There are several thingies (......that's a technical economic term) that are happening right now that all link together in some form to drive components and the present direction in the wine business. Since this is a blog though, and blogs are generally top of mind and brief, discussing the state of anything is going to either violate the Constitution of the Blogosphere or the tenants of mildly meaningful research. Instead, I'm going to leave out a pantload (......that's another technical economic term) ... of discussion topics such as demand for wine, and go with the top 4 thingies worth pondering at this point in the year.
- The first thingy is water. There isn't any as the video above portrays. That's not good. And it's not just a Central Valley thingy. This water thingy is running throughout the Ag. and wine industry and will only get worse.
- Second is the heat wave from the past week. Early discussions suggest the heat will reduce expected crop size by 10% plus or minus due to sunburn from the recent record heatwave. A related issue vis-à-vis supply is the size of the world harvest in the Southern Hemisphere.
- Third is rising interest rates. That does all kinds of thingies to the wine business.
- Fourth: the world is shrinking and so is the market share for US produced wine.
Even Edyie Gorme Knows it
I'm Channeling Milton Friedman ........
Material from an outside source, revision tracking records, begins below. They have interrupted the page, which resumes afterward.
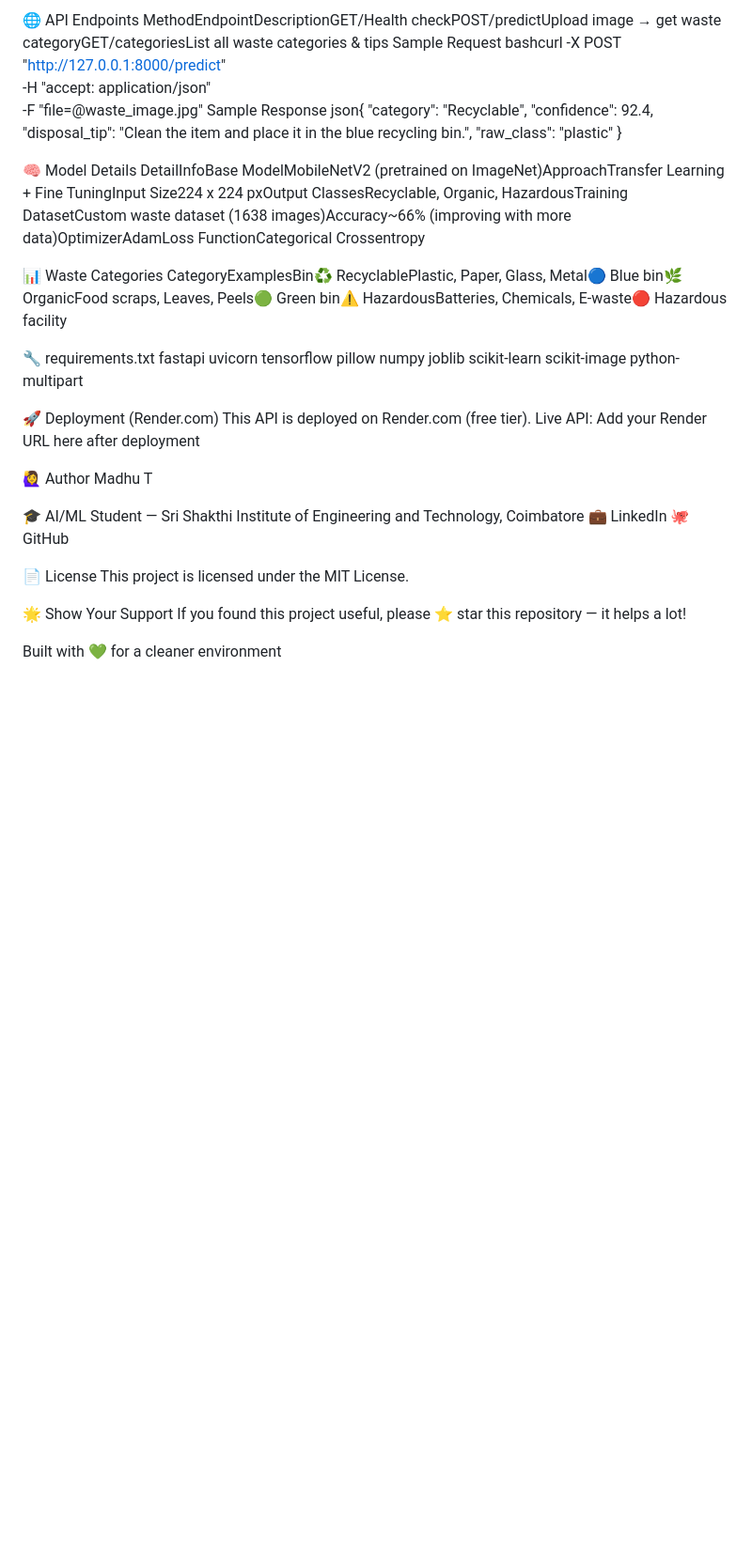
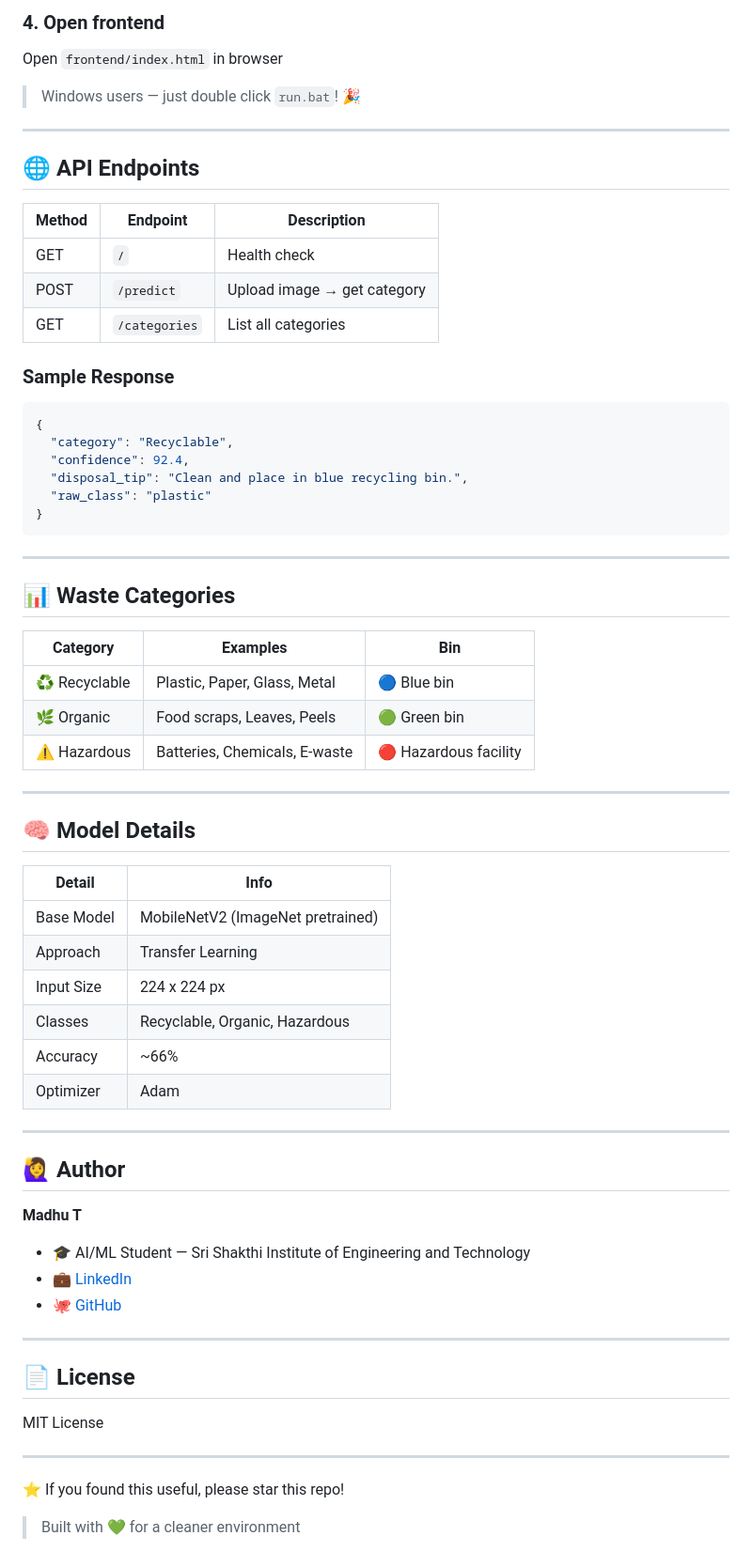
Before and after one commit to Madhu-T18/waste-classifier, a Markdown page: README.md, the part around one of its changes. Shown at 94% size. Rendered like a GitHub page; blank space fills up the shorter version.

Commit message:
Revise README for clarity and structure
Updated README to enhance project description, features, tech stack, and structure.

````diff
--- a/README.md
+++ b/README.md
@@ -54,51 +77,69 @@ Or on Windows — just double click run.bat! 🎉
 
-🌐 API Endpoints
-MethodEndpointDescriptionGET/Health checkPOST/predictUpload image → get waste categoryGET/categoriesList all waste categories & tips
-Sample Request
-bashcurl -X POST "http://127.0.0.1:8000/predict" \
-  -H "accept: application/json" \
-  -F "file=@waste_image.jpg"
-Sample Response
-json{
+### 4. Open frontend
+Open `frontend/index.html` in browser
+
+> Windows users — just double click `run.bat`! 🎉
+
+---
+
+## 🌐 API Endpoints
+
+| Method | Endpoint | Description |
+|---|---|---|
+| GET | `/` | Health check |
+| POST | `/predict` | Upload image → get category |
+| GET | `/categories` | List all categories |
+
+### Sample Response
+```json
+{
   "category": "Recyclable",
   "confidence": 92.4,
-  "disposal_tip": "Clean the item and place it in the blue recycling bin.",
+  "disposal_tip": "Clean and place in blue recycling bin.",
   "raw_class": "plastic"
 }
+```
 
-🧠 Model Details
-DetailInfoBase ModelMobileNetV2 (pretrained on ImageNet)ApproachTransfer Learning + Fine TuningInput Size224 x 224 pxOutput ClassesRecyclable, Organic, HazardousTraining DatasetCustom waste dataset (1638 images)Accuracy~66% (improving with more data)OptimizerAdamLoss FunctionCategorical Crossentropy
+---
 
-📊 Waste Categories
-CategoryExamplesBin♻️ RecyclablePlastic, Paper, Glass, Metal🔵 Blue bin🌿 OrganicFood scraps, Leaves, Peels🟢 Green bin⚠️ HazardousBatteries, Chemicals, E-waste🔴 Hazardous facility
+## 📊 Waste Categories
 
-🔧 requirements.txt
-fastapi
-uvicorn
-tensorflow
-pillow
-numpy
-joblib
-scikit-learn
-scikit-image
-python-multipart
+| Category | Examples | Bin |
+|---|---|---|
+| ♻️ Recyclable | Plastic, Paper, Glass, Metal | 🔵 Blue bin |
+| 🌿 Organic | Food scraps, Leaves, Peels | 🟢 Green bin |
+| ⚠️ Hazardous | Batteries, Chemicals, E-waste | 🔴 Hazardous facility |
 
-🚀 Deployment (Render.com)
-This API is deployed on Render.com (free tier).
-Live API: Add your Render URL here after deployment
+---
 
-🙋‍♀️ Author
-Madhu T
+## 🧠 Model Details
 
-🎓 AI/ML Student — Sri Shakthi Institute of Engineering and Technology, Coimbatore
-💼 LinkedIn
-🐙 GitHub
+| Detail | Info |
+|---|---|
+| Base Model | MobileNetV2 (ImageNet pretrained) |
+| Approach | Transfer Learning |
+| Input Size | 224 x 224 px |
+| Classes | Recyclable, Organic, Hazardous |
+| Accuracy | ~66% |
+| Optimizer | Adam |
 
+---
 
-📄 License
-This project is licensed under the MIT License.
+## 🙋‍♀️ Author
 
-🌟 Show Your Support
-If you found this project useful, please ⭐ star this repository — it helps a lot!
+**Madhu T**
+- 🎓 AI/ML Student — Sri Shakthi Institute of Engineering and Technology
+- 💼 [LinkedIn](https://www.linkedin.com/in/madhu-t-b6b106331)
+- 🐙 [GitHub](https://github.com/Madhu-T18)
 
-Built with 💚 for a cleaner environment
+---
+
+## 📄 License
+
+MIT License
+
+---
+
+⭐ If you found this useful, please star this repo!
+
+> Built with 💚 for a cleaner environment
````
Also changed, not shown: other parts of README.md (+62 -39 lines).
What is clear at present is the US Economy is ahead of world economies in recovering. As our domestic interest rates rise, foreign currencies depreciate unless they increase their own rate structures to attract capital inflows. If they don't they lose in the carry trade translation. The expectation in Europe should be to do nothing and let their currency sink versus the dollar so their exports to the US have a rate advantage. But there are many who expect to see European rates rise "in sympathy." I'm doubting that as of this writing. My guess today is we see the US dollar strengthen across a basket of currencies leading to cheaper imports overall, and that keeps our purchasing power up at the consumer level, and inflation contained. The problem, is a strengthening dollar equals cheaper wine imports, for both bottled and bulk wine.
My Akward First Dance
Turrentine Bulk Volumes
Drought might be a crack in California's Recovery
The Ghosts from Italian Swiss Colony say...
- It looks like harvest is trending to be normal to maybe slightly above normal.
- Long term supply is going to be short with normal harvests in the next few years.
- World supply seems enhanced by good harvests in the Southern Hemisphere.
- Rising interest rates will strengthen the US currencies leading to cheaper imports which does have an impact on our wine growing brothers and sisters in the Central Valley in particular, especially when water - or the lack of it cuts into supply, and the damage from the just passed heat wave is factored in to the equation.
- Grape supply and juice seems adequate if not a taste long for now based on last year's harvest and and expected average to above average return this year, but still should be short-ish going out for the next few years.
- There is every reason to believe imports will continue to get a larger share of the US consumer dollar.